Every record below is to be retyped exactly, with the pictures left out.

=== Entries shown ===

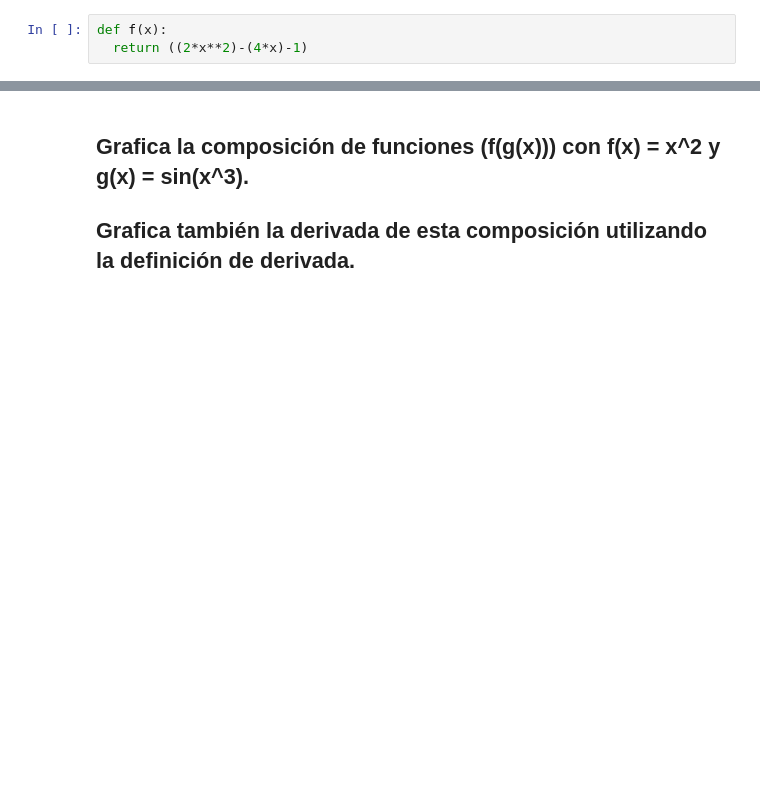
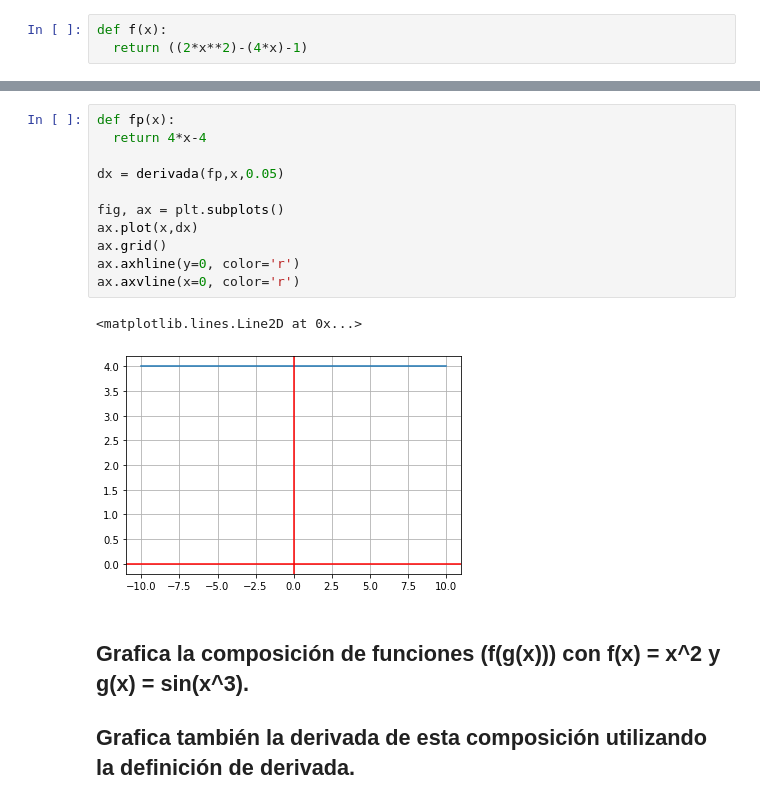
Before and after one commit to Riplecx/Prueba-repo, a Jupyter notebook: Copy_of_CalculoP1.ipynb, the cells around one changed output, grey strips where cells are left out. Drawn from its saved outputs; the diff is of its cells as text; blank space fills up the shorter version.

```diff
--- a/Copy_of_CalculoP1.ipynb
+++ b/Copy_of_CalculoP1.ipynb
@@ -61,3 +38,17 @@ gradient_descent(gradient=lambda x: f(x), start = 10.0, learn_rate=0.01, n_iter=
+# %%
+def fp(x):
+  return 4*x-4
+
+dx = derivada(fp,x,0.05)
+
+fig, ax = plt.subplots()
+ax.plot(x,dx)
+ax.grid()
+ax.axhline(y=0, color='r')
+ax.axvline(x=0, color='r')
+# %% [output]
+<matplotlib.lines.Line2D at 0x...>
+[figure, added]
 # %% [markdown]
 ## Grafica la composición de funciones (f(g(x))) con f(x) = x^2 y g(x) = sin(x^3).
 
```
Also changed, not shown: parts of 28 cells of this notebook.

===

Written response:
Before and after one commit to Riplecx/Prueba-repo, a Jupyter notebook: Copy_of_CalculoP1.ipynb, the cells around one changed output, grey strips where cells are left out. Drawn from its saved outputs; the diff is of its cells as text; blank space fills up the shorter version.

```diff
--- a/Copy_of_CalculoP1.ipynb
+++ b/Copy_of_CalculoP1.ipynb
@@ -61,3 +38,17 @@ gradient_descent(gradient=lambda x: f(x), start = 10.0, learn_rate=0.01, n_iter=
+# %%
+def fp(x):
+  return 4*x-4
+
+dx = derivada(fp,x,0.05)
+
+fig, ax = plt.subplots()
+ax.plot(x,dx)
+ax.grid()
+ax.axhline(y=0, color='r')
+ax.axvline(x=0, color='r')
+# %% [output]
+<matplotlib.lines.Line2D at 0x...>
+[figure, added]
 # %% [markdown]
 ## Grafica la composición de funciones (f(g(x))) con f(x) = x^2 y g(x) = sin(x^3).
 
```
Also changed, not shown: parts of 28 cells of this notebook.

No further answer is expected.